Walker, who had been managing partner, was chosen as the new chairman in September. Susan Spaeth, who is in Kilpatrick’s Silicon Valley office, succeeded him as managing partner. The two litigators continue to practice law, which is the custom at Kilpatrick.

Kilpatrick added a Los Angeles office in February 2013 by acquiring a seven-lawyer boutique, Keats McFarland & Wilson, which handles intellectual property and business litigation for clients including movie studios, actors, musicians and luxury brands. Larry McFarland, Dennis Wilson and David Caplan joined as partners. “That is a market we’ve really wanted to be in, particularly the copyright and trademark work we do for a number of entertainment companies,” Walker said.

Kilpatrick made several notable lateral hires in Atlanta, including six lawyers from the now-defunct Dow Lohnes. Russell Jones joined as a partner in August, bringing three associates. Media lawyer Tom Clyde followed in January as a partner, with Lesli Gaither as counsel, bringing their client Cox Enterprises.

Two health care partners, Sidney Welch and Lynn Scott, joined from Arnall Golden Gregory. Two partners handling privacy and big data law, Jon Neiditz and Amanda Witt, moved from Nelson Mullins Riley & Scarborough.

IP partner Wendy Choi left for Ballard Spahr and another IP partner, Geoffrey Gaven, went to Jones Day. Community bank partner James Stevens and senior counsel Richard Cheatham decamped for Troutman Sanders.

Walker said Kilpatrick lawyers clocked 20 percent more pro bono hours last year than in 2012.

Kilpatrick is one of several large firms, including another Atlanta-based firm, Sutherland Asbill & Brennan, representing pro bono Indian guest workers in human trafficking suits against Gulf Coast shipbuilder Signal International, its recruiters and labor brokers.

The suits claim that Signal and its agents—a recruiter in India and a recruiter, labor brokers and an immigration lawyer on the Gulf Coast—charged the men exorbitant fees for the jobs, as much as $11,000 to $25,000 per worker, under false promises that they could obtain green cards by working for Signal, which then held them as virtual prisoners in squalid “man camps.”

Kilpatrick is representing 17 workers. The private firms are working with the Southern Poverty Law Center, which filed a class action, David v. Signal International, on behalf of 590 workers in 2008, in U.S. District Court for the Eastern District of Texas. After the class action was denied certification in 2013, SPLC recruited the firms to represent the workers individually. So far, 143 workers have filed suit.

Richard Dietz, a partner in Winston-Salem, argued another pro bono case, Abramski v. United States, before the U.S. Supreme Court in January.
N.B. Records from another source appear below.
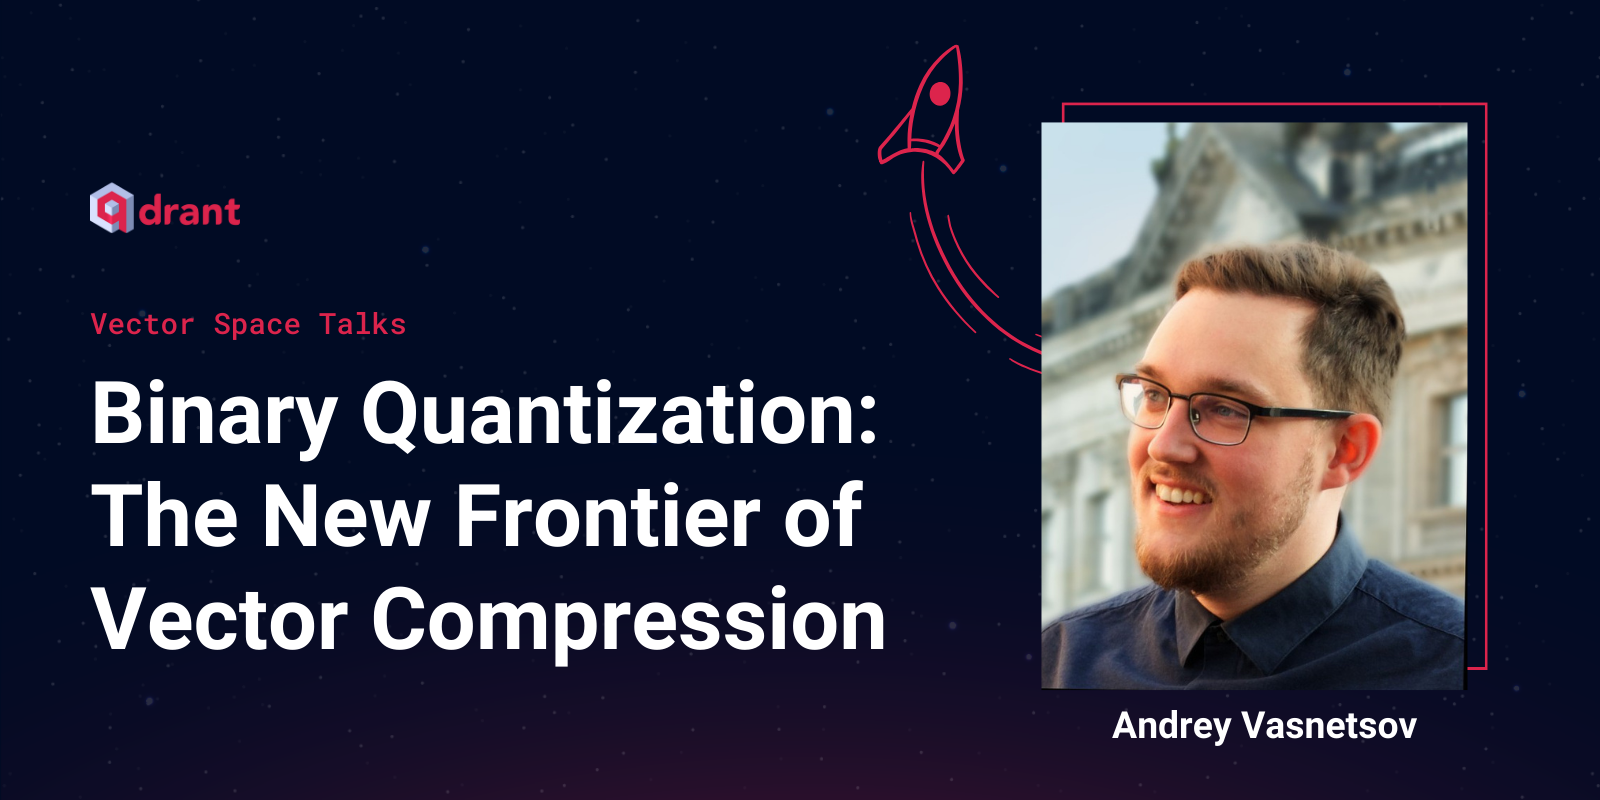
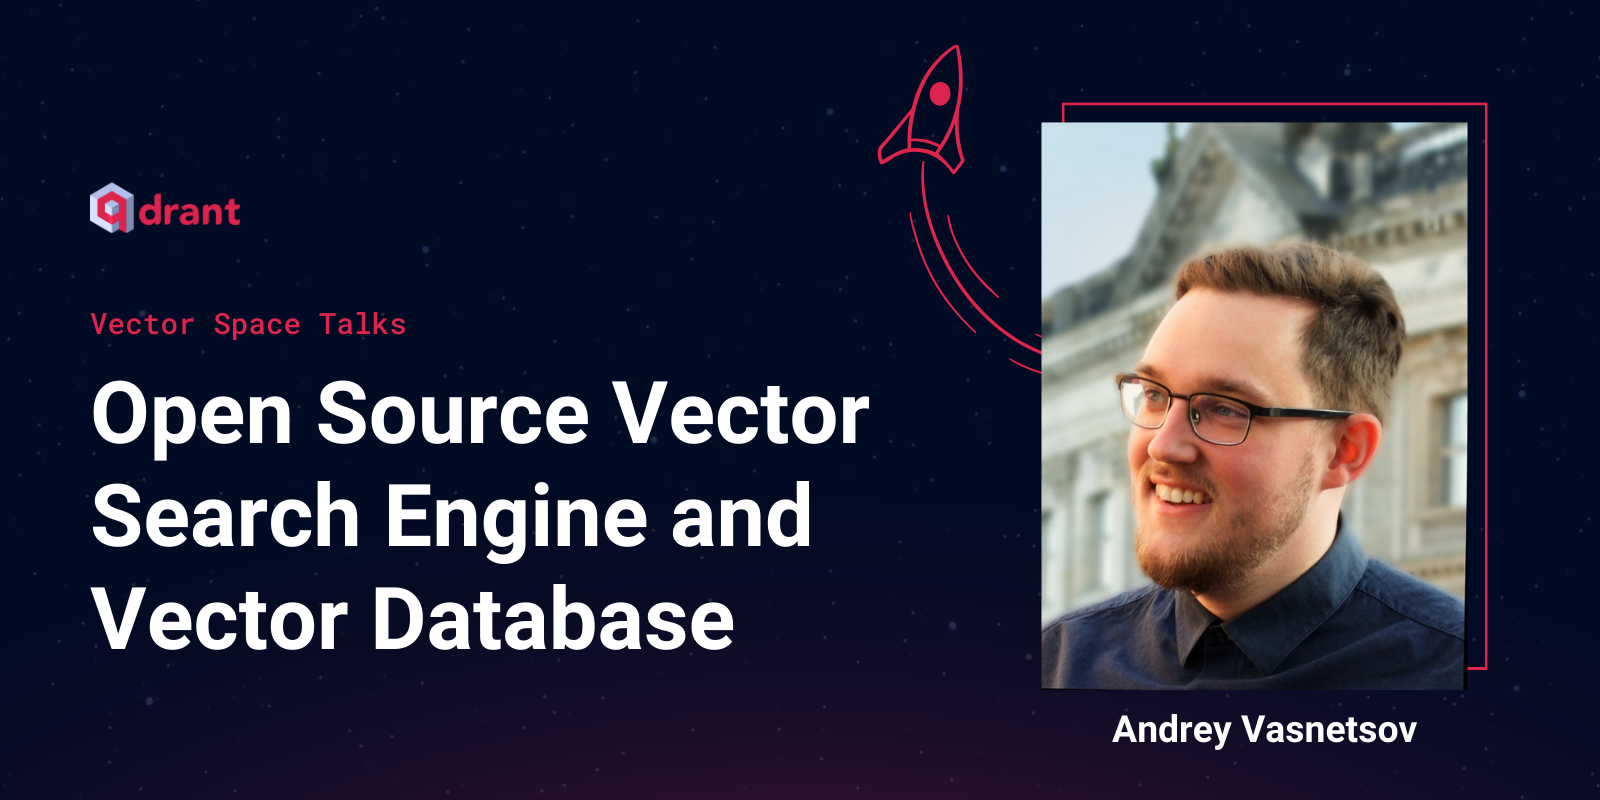
Create Blog “open-source-vector-search-engine-and-vector-database”

diff --git a/qdrant-landing/content/blog/open-source-vector-search-engine-and-vector-database.md b/qdrant-landing/content/blog/open-source-vector-search-engine-and-vector-database.md
@@ -1,0 +1,76 @@
+---
+draft: true
+title: Open Source Vector Search Engine and Vector Database
+slug: open-source-vector-search-engine-vector-database
+short_description: Andrey V talks about vector search engines and the technical
+  facets and challenges encountered in developing an open-source vector
+  database.
+description: Andrey Vasnetsov, CTO and co-founder of Quadrant, presents an
+  in-depth look into the intricacies of their open-source vector search engine
+  and database, detailing its optimized architecture, data structure challenges,
+  and innovative filtering techniques for efficient vector similarity searches.
+preview_image: /blog/from_cms/andrey-vasnetsov-cropped.png
+date: 2024-01-10T16:04:57.804Z
+author: Demetrios Brinkmann
+featured: false
+tags:
+  - Qdrant
+  - Vector Search Engine
+  - Vector Database
+---
+> *"For systems like quadrant, scalability and performance in my opinion, is much more important than transactional consistency, so it should be treated as a search engine rather than database."*\
+-- Andrey Vasnetsov
+> 
+
+Discussing core differences between search engines and databases, Andrey underlined the importance of application needs and scalability in database selection for vector search tasks.
+
+Andrey Vasnetsov, CTO at Qdrant is an enthusiast of Open Source, machine learning, and vector search. He works on Open Source projects related to Vector Similarity Search and Similarity Learning. He prefers practical over theoretical, working demo over arXiv paper.
+
+***You can watch this episode on [YouTube](https://www.youtube.com/watch?v=bU38Ovdh3NY).***
+
+<iframe width="560" height="315" src="https://www.youtube.com/embed/bU38Ovdh3NY?si=GiRluTu_c-4jESMj" title="YouTube video player" frameborder="0" allow="accelerometer; autoplay; clipboard-write; encrypted-media; gyroscope; picture-in-picture; web-share" allowfullscreen></iframe>
+
+## **Top Takeaways:**
+
+Dive into the intricacies of vector databases with Andrey as he unpacks Qdrant's approach to combining filtering and vector search, revealing how in-place filtering during graph traversal optimizes precision without sacrificing search exactness, even when scaling to billions of vectors.
+
+5 key insights you’ll learn:
+
+- 🧠 **The Strategy of Subgraphs:** Dive into how overlapping intervals and geo hash regions can enhance the precision and connectivity within vector search indices.
+
+- 🛠 **Engine vs Database:** Discover the differences between search engines and relational databases and why considering your application's needs is crucial for scalability.
+
+- 🌐 **Combining Searches with Relational Data:** Get insights on integrating relational and vector search for improved efficiency and performance.
+
+- 🚅 **Speed and Precision Tactics:** Uncover the techniques for controlling search precision and speed by tweaking the beam size in HNSW indices.
+
+- 🔗 **Connected Graph Challenges:** Learn about navigating the difficulties of maintaining a connected graph while filtering during search operations.
+
+> Fun Fact: The Qdrant system is capable of in-place filtering during graph traversal, which is a novel approach compared to traditional post-filtering methods, ensuring the correct quantity of results that meet the filtering conditions.
+> 
+
+## Show Notes:
+
+00:00 Search professional with expertise in vectors and engines.\
+09:59 Elasticsearch: scalable, weak consistency, prefer vector search.\
+12:53 Optimize data structures for faster processing efficiency.\
+21:41 Vector indexes require special treatment, like HNSW's proximity graph and greedy search.\
+23:16 HNSW index: approximate, precision control, CPU intensive.\
+30:06 Post-filtering inefficient, prefiltering costly.\
+34:01 Metadata-based filters; creating additional connecting links.\
+41:41 Vector dimension impacts comparison speed, indexing complexity high.\
+46:53 Overlapping intervals and subgraphs for precision.\
+53:18 Postgres limits scalability, additional indexing engines provide faster queries.\
+59:55 Embedding models for time series data explained.\
+01:02:01 Cheaper system for serving billion vectors.
+
+## More Quotes from Noé:
+
+*"It allows us to compress vector to a level where a single dimension is represented by just a single bit, which gives total of 32 times compression for the vector."*\
+-- Andrey Vasnetsov on vector compression in AI
+
+*"We build overlapping intervals and we build these subgraphs with additional links for those intervals. And also we can do the same with, let's say, location data where we have geocordinates, so latitude, longitude, we encode it into geo hashes and basically build this additional graph for overlapping geo hash regions."*\
+-- Andrey Vasnetsov
+
+*"We can further compress data using such techniques as delta encoding, as variable byte encoding, and so on. And this total effect, total combined effect of this optimization can make immutable data structures order of minute more efficient than mutable ones."*\
+-- Andrey Vasnetsov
The case raises the question of whether a lawful gun owner may buy a gun under his own name on behalf of another lawful gun owner.

Last fall Kilpatrick recruited Tamara Caldas, the deputy director of the Atlanta Volunteer Lawyers Foundation, to become its pro bono partner after Debbie Segal decided to retire from the role. Segal remains with Kilpatrick as of counsel. Kilpatrick recruited Segal from AVLF in 2001 to become the firm’s first dedicated pro bono partner.

Keith Harper, Kilpatrick’s lead lawyer on the Cobell case, has been nominated by the Obama administration to serve as the ambassador to the United Nations Human Rights Council, but the nomination is stalled in the Senate.